BEGIN DATA LISTING
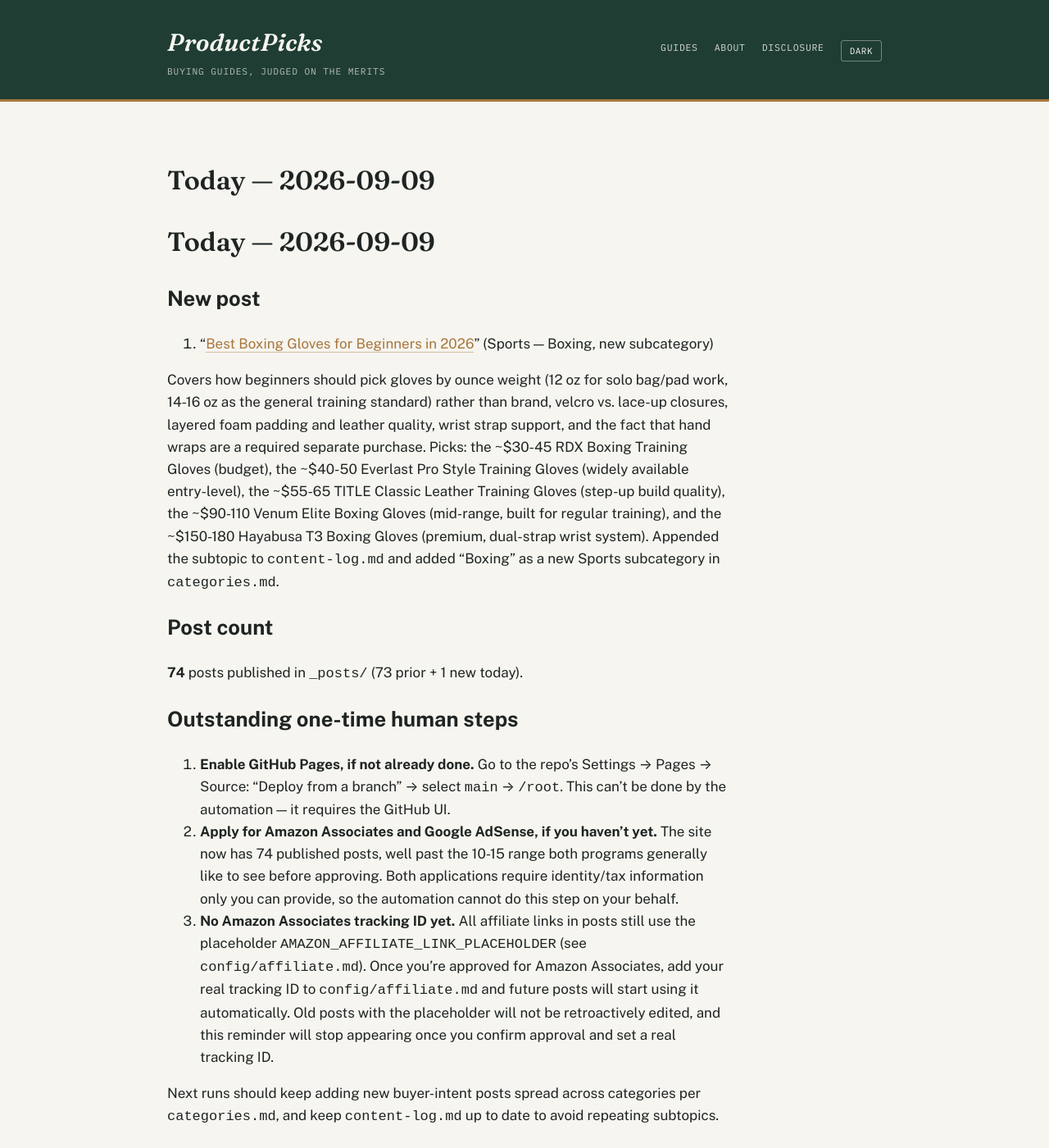
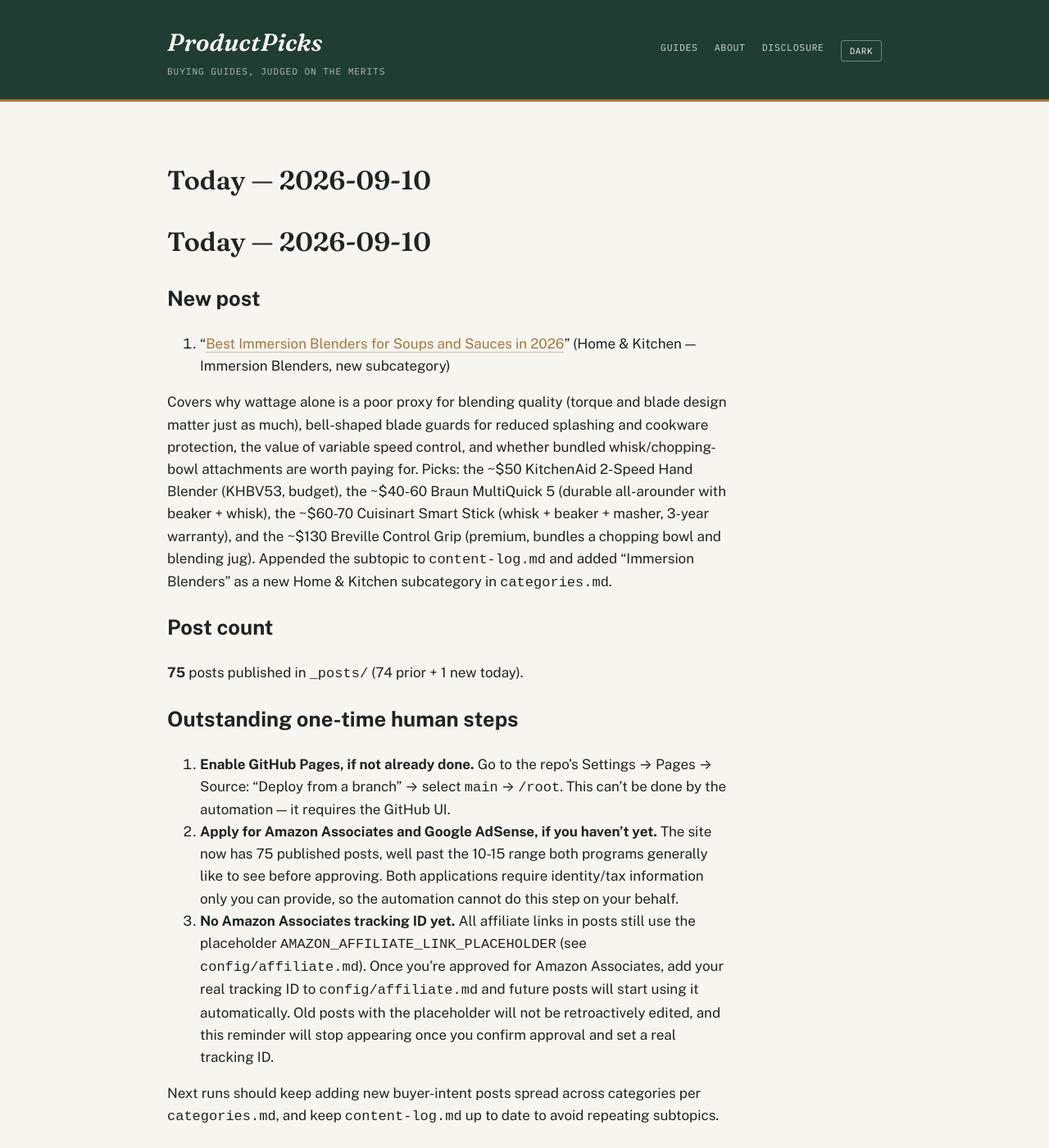
Before and after one commit to ajith198/ProductPicks, a Jekyll site: the page built from today.md, in a window 1280 px wide and 1400 px high. Shown: the whole window at 82% size. Built offline with Jekyll 4.4.1, drawn with Linux system fonts in a browser that asks for light colours; our own code applies the rules of GitHub Pages for plain Markdown files.

Commit message:
daily: 2026-09-10 new post + log update
Co-Authored-By: Claude Sonnet 5 <noreply@anthropic.com>
Claude-Session: https://claude.ai/code/session_011rLfdUW5xmkUKQJzbFWrdF

```diff
--- a/categories.md
+++ b/categories.md
@@ -1,6 +1,6 @@
 # Categories & expansion strategy
 
-**Status: multi-category, as of 2026-07-12. Updated 2026-09-09.** ProductPicks started as a pickleball-only site (see `niche.md` for that original research). This file governs the site now that it has expanded into multiple product verticals, and is the doc future automated/daily runs should consult when choosing what to write next.
+**Status: multi-category, as of 2026-07-12. Updated 2026-09-10.** ProductPicks started as a pickleball-only site (see `niche.md` for that original research). This file governs the site now that it has expanded into multiple product verticals, and is the doc future automated/daily runs should consult when choosing what to write next.
 
 ## Front matter taxonomy
 
@@ -20,7 +20,7 @@ These two fields drive the Category / Type / Year filters in the search bar on t
 | Category | Subcategories covered so far |
 |---|---|
 | Sports | Pickleball, Soccer, Tennis, Cycling, Running, Yoga, Golf, Basketball, Badminton, Swimming, Baseball, Fitness, Volleyball, Climbing, Table Tennis, Boxing |
-| Home & Kitchen | Coffee Makers, Electric Kettles, Blenders, Air Fryers, Toaster Ovens, Rice Cookers, Stand Mixers, Robot Vacuums, Espresso Machines, Pressure Cookers, Food Processors, Knife Sets, Cast Iron Skillets, Dutch Ovens, Coffee Grinders, Water Filter Pitchers, Cordless Stick Vacuums, Vacuum Sealers, Slow Cookers, Meat Thermometers, Indoor Grills, French Press, Sous Vide Machines |
+| Home & Kitchen | Coffee Makers, Electric Kettles, Blenders, Air Fryers, Toaster Ovens, Rice Cookers, Stand Mixers, Robot Vacuums, Espresso Machines, Pressure Cookers, Food Processors, Knife Sets, Cast Iron Skillets, Dutch Ovens, Coffee Grinders, Water Filter Pitchers, Cordless Stick Vacuums, Vacuum Sealers, Slow Cookers, Meat Thermometers, Indoor Grills, French Press, Sous Vide Machines, Immersion Blenders |
 | Outdoor & Recreation | Camping Tents, Sleeping Bags, Headlamps, Hiking Boots, Camp Stoves, Water Filters, Trekking Poles, Coolers, Backpacking Backpacks, Camp Chairs, Camping Lanterns, Fishing, Rain Jackets, Binoculars, Paddleboards, Kayaks, Life Jackets (PFDs), Hydration Packs, Sleeping Pads, Hammocks, Daypacks, Water Bottles, Multi-Tools |
 
 New subcategories can be added freely within an existing category. New top-level categories should only be added when there's a genuine cluster of buyer-intent content planned for it (not a one-off post) — keep the category list short enough that the dropdown filter stays useful.
--- a/today.md
+++ b/today.md
@@ -1,19 +1,19 @@
-# Today — 2026-09-09
+# Today — 2026-09-10
 
 ## New post
 
-1. "[Best Boxing Gloves for Beginners in 2026](/boxing/buying-guides/best-boxing-gloves-for-beginners/)" (Sports — Boxing, new subcategory)
+1. "[Best Immersion Blenders for Soups and Sauces in 2026](/home-kitchen/buying-guides/best-immersion-blenders-for-soups-and-sauces/)" (Home & Kitchen — Immersion Blenders, new subcategory)
 
-Covers how beginners should pick gloves by ounce weight (12 oz for solo bag/pad work, 14-16 oz as the general training standard) rather than brand, velcro vs. lace-up closures, layered foam padding and leather quality, wrist strap support, and the fact that hand wraps are a required separate purchase. Picks: the ~$30-45 RDX Boxing Training Gloves (budget), the ~$40-50 Everlast Pro Style Training Gloves (widely available entry-level), the ~$55-65 TITLE Classic Leather Training Gloves (step-up build quality), the ~$90-110 Venum Elite Boxing Gloves (mid-range, built for regular training), and the ~$150-180 Hayabusa T3 Boxing Gloves (premium, dual-strap wrist system). Appended the subtopic to `content-log.md` and added "Boxing" as a new Sports subcategory in `categories.md`.
+Covers why wattage alone is a poor proxy for blending quality (torque and blade design matter just as much), bell-shaped blade guards for reduced splashing and cookware protection, the value of variable speed control, and whether bundled whisk/chopping-bowl attachments are worth paying for. Picks: the ~$50 KitchenAid 2-Speed Hand Blender (KHBV53, budget), the ~$40-60 Braun MultiQuick 5 (durable all-arounder with beaker + whisk), the ~$60-70 Cuisinart Smart Stick (whisk + beaker + masher, 3-year warranty), and the ~$130 Breville Control Grip (premium, bundles a chopping bowl and blending jug). Appended the subtopic to `content-log.md` and added "Immersion Blenders" as a new Home & Kitchen subcategory in `categories.md`.
 
 ## Post count
 
-**74** posts published in `_posts/` (73 prior + 1 new today).
+**75** posts published in `_posts/` (74 prior + 1 new today).
 
 ## Outstanding one-time human steps
 
 1. **Enable GitHub Pages, if not already done.** Go to the repo's Settings → Pages → Source: "Deploy from a branch" → select `main` → `/root`. This can't be done by the automation — it requires the GitHub UI.
-2. **Apply for Amazon Associates and Google AdSense, if you haven't yet.** The site now has 74 published posts, well past the 10-15 range both programs generally like to see before approving. Both applications require identity/tax information only you can provide, so the automation cannot do this step on your behalf.
+2. **Apply for Amazon Associates and Google AdSense, if you haven't yet.** The site now has 75 published posts, well past the 10-15 range both programs generally like to see before approving. Both applications require identity/tax information only you can provide, so the automation cannot do this step on your behalf.
 3. **No Amazon Associates tracking ID yet.** All affiliate links in posts still use the placeholder `AMAZON_AFFILIATE_LINK_PLACEHOLDER` (see `config/affiliate.md`). Once you're approved for Amazon Associates, add your real tracking ID to `config/affiliate.md` and future posts will start using it automatically. Old posts with the placeholder will not be retroactively edited, and this reminder will stop appearing once you confirm approval and set a real tracking ID.
 
 Next runs should keep adding new buyer-intent posts spread across categories per `categories.md`, and keep `content-log.md` up to date to avoid repeating subtopics.
```
Also changed, not shown: TODAY.md (+2 -2 lines), _posts/2026-09-10-best-immersion-blenders-for-soups-and-sauces.md (added, +51 -0 lines), content-log.md (+1 -0 lines).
END DATA LISTING
Your answer should be a single number: the count of lines in the data that include the word "published".

4